Medicine can do amazing things these days. Whether it's face transplants or new treatments for diabetes or curing many kinds of cancer, it can seem like medicine can do everything. But medicine can't -- and shouldn't -- do everything.
On Friday I attended an exhibit opening for a young artist who has schizophrenia. If only President Obama could have attended, because events like these would go a long way toward decreasing the stigma surrounding those with mental illness.
My heart swelled and broke simultaneously. I wanted to help him and had to resist approaching the ringleader to ask if my boy could play too. Even though he is only five and -- hopefully -- far from the years that my mere existence will utterly embarrass him, I knew he didn't want me to interfere.

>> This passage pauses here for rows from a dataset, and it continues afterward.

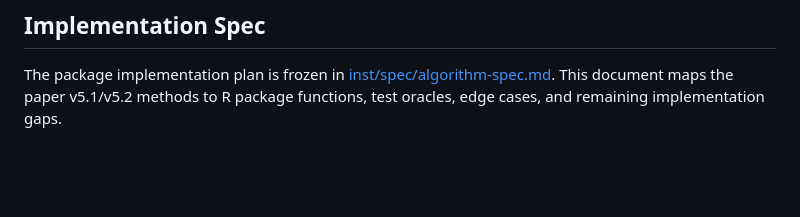
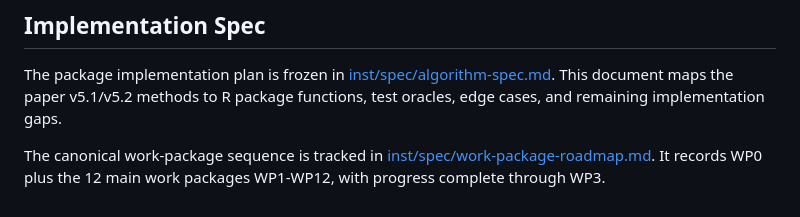
Before and after one commit to nguyenminh2301/mrwin, a Markdown page: README.md, the part around the change. Drawn GitHub-style; blank space fills up the shorter version.

Commit message:
Record canonical WP0-WP12 roadmap

```diff
--- a/README.md
+++ b/README.md
@@ -69,3 +69,5 @@ The repository intentionally excludes manuscript drafts, replication outputs, an
 ## Implementation Spec
 
 The package implementation plan is frozen in [inst/spec/algorithm-spec.md](inst/spec/algorithm-spec.md). This document maps the paper v5.1/v5.2 methods to R package functions, test oracles, edge cases, and remaining implementation gaps.
+
+The canonical work-package sequence is tracked in [inst/spec/work-package-roadmap.md](inst/spec/work-package-roadmap.md). It records WP0 plus the 12 main work packages WP1-WP12, with progress complete through WP3.
```
Also changed, not shown: inst/spec/algorithm-spec.md (+1 -0 lines), inst/spec/work-package-roadmap.md (added, +166 -0 lines).
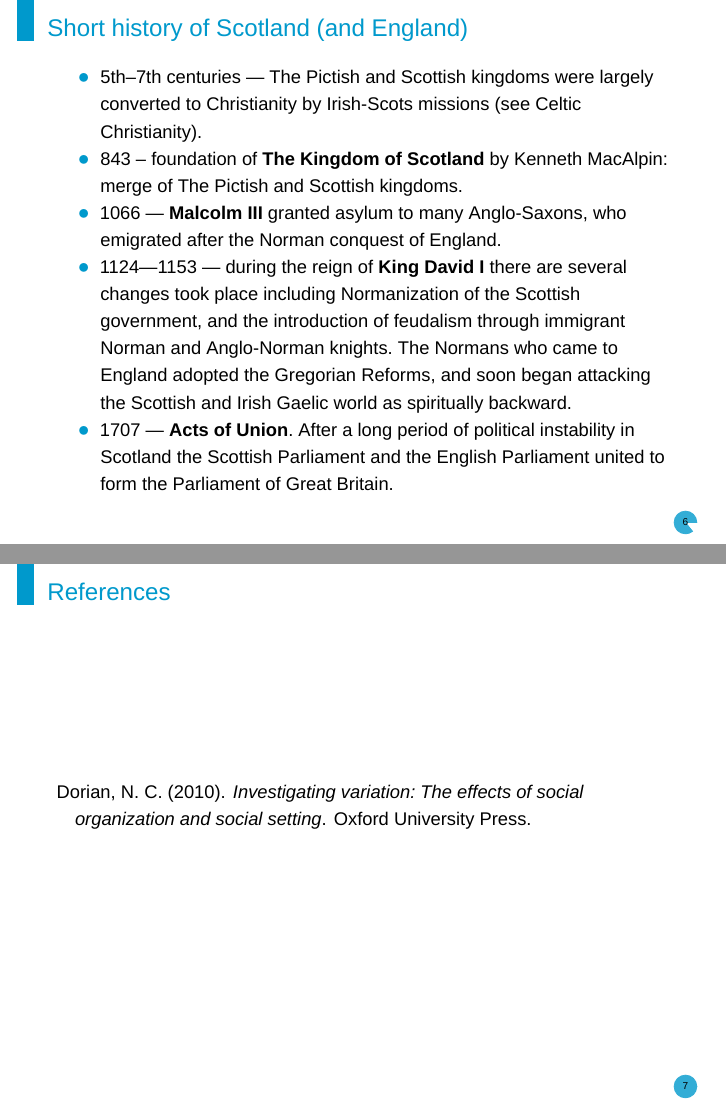
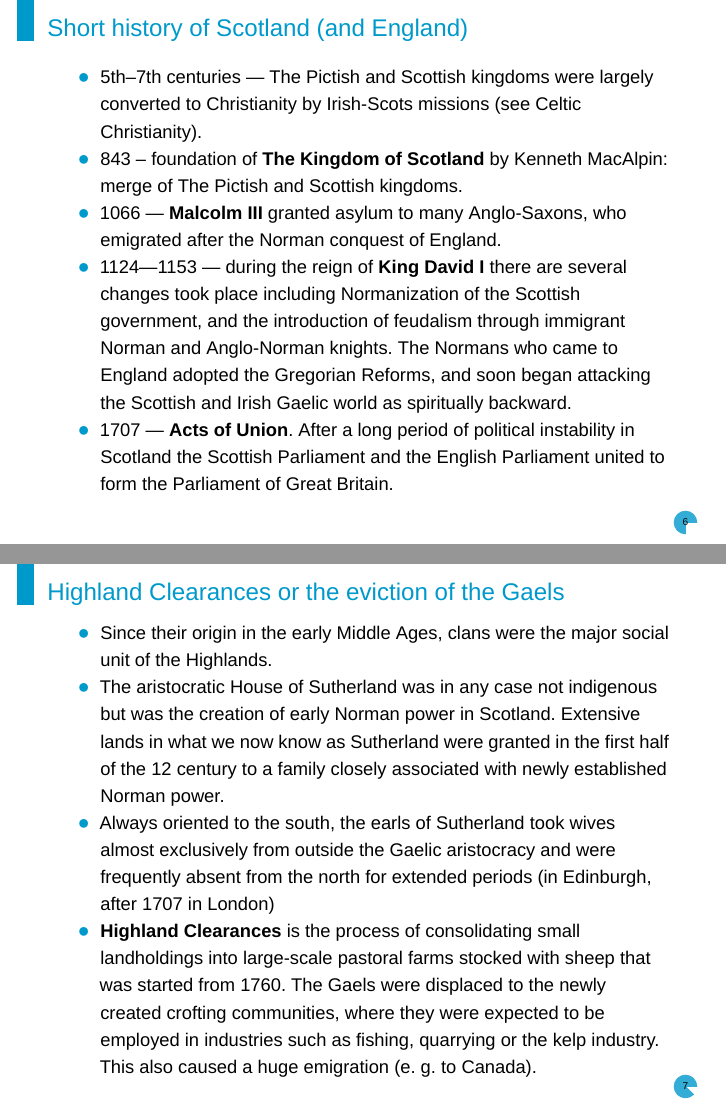
Before and after one commit to agricolamz/2020.03.26_HSE_Dorian_variation, an R Markdown document (2020.03.26_HSE_Dorian_variation.Rmd): pages 9 and 10 of 10 before the commit and pages 9 and 10 of 11 after it, joined at a grey line. Rendered offline with R 4.5, knitr and Pandoc, then LaTeX, with nearby package versions; some code elsewhere in the file could not run offline; a font, style sheet, LaTeX package, included part or bibliography that could not be used is replaced or left out.

Commit message:
add some history

```diff
--- a/2020.03.26_HSE_Dorian_variation.Rmd
+++ b/2020.03.26_HSE_Dorian_variation.Rmd
@@ -118,5 +118,12 @@ gridExtra::grid.arrange(p1, p2, nrow = 1)
 * 1124–-1153 --- during the reign of **King David I** there are several changes took place including Normanization of the Scottish government, and the introduction of feudalism through immigrant Norman and Anglo-Norman knights. The Normans who came to England adopted the [Gregorian Reforms](https://en.wikipedia.org/wiki/Gregorian_Reform), and soon began attacking the Scottish and Irish Gaelic world as spiritually backward.
 * 1707 --- **Acts of Union**. After a long period of political instability in Scotland the Scottish Parliament and the English Parliament united to form the Parliament of Great Britain.
 
+## Highland Clearances or the eviction of the Gaels
+
+* Since their origin in the early Middle Ages, clans were the major social unit of the Highlands.
+* The aristocratic House of Sutherland was in any case not indigenous but was the creation of early Norman power in Scotland. Extensive lands in what we now know as Sutherland were granted in the first half of the 12 century to a family closely associated with newly established Norman power.
+* Always oriented to the south, the earls of Sutherland took wives almost exclusively from outside the Gaelic aristocracy and were frequently absent from the north for extended periods (in Edinburgh, after 1707 in London)
+* **Highland Clearances** is the process of consolidating small landholdings into large-scale pastoral farms stocked with sheep that was started from 1760. The Gaels were displaced to the newly created crofting communities, where they were expected to be employed in industries such as fishing, quarrying or the kelp industry. This also caused a huge emigration (e. g. to Canada).
+
 
 # References {.allowframebreaks}
```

We are spending tens of billions of dollars plying the worried well with unnecessary and expensive drugs; while at the very same time ignoring the desperate needs of those who really could benefit from psychiatric diagnosis and treatment.
Education reform does not come from introducing Ritalin into the cafeteria lunches of poor schools. Real reform comes through productive interaction between teachers and students in the classroom.
Why should you be interested in this biannual report, whose latest issue came out just weeks ago? While it may not impact you directly at the moment, this report discloses which governments asked Google to reveal information about users they happen to be interested in.x
Here in the U.S. where we have minimal family support, providing easy access to guns, including assault weapons to millions of angry, depressed, desensitized young boys and men is a bit like throwing lit matches into a gasoline tank.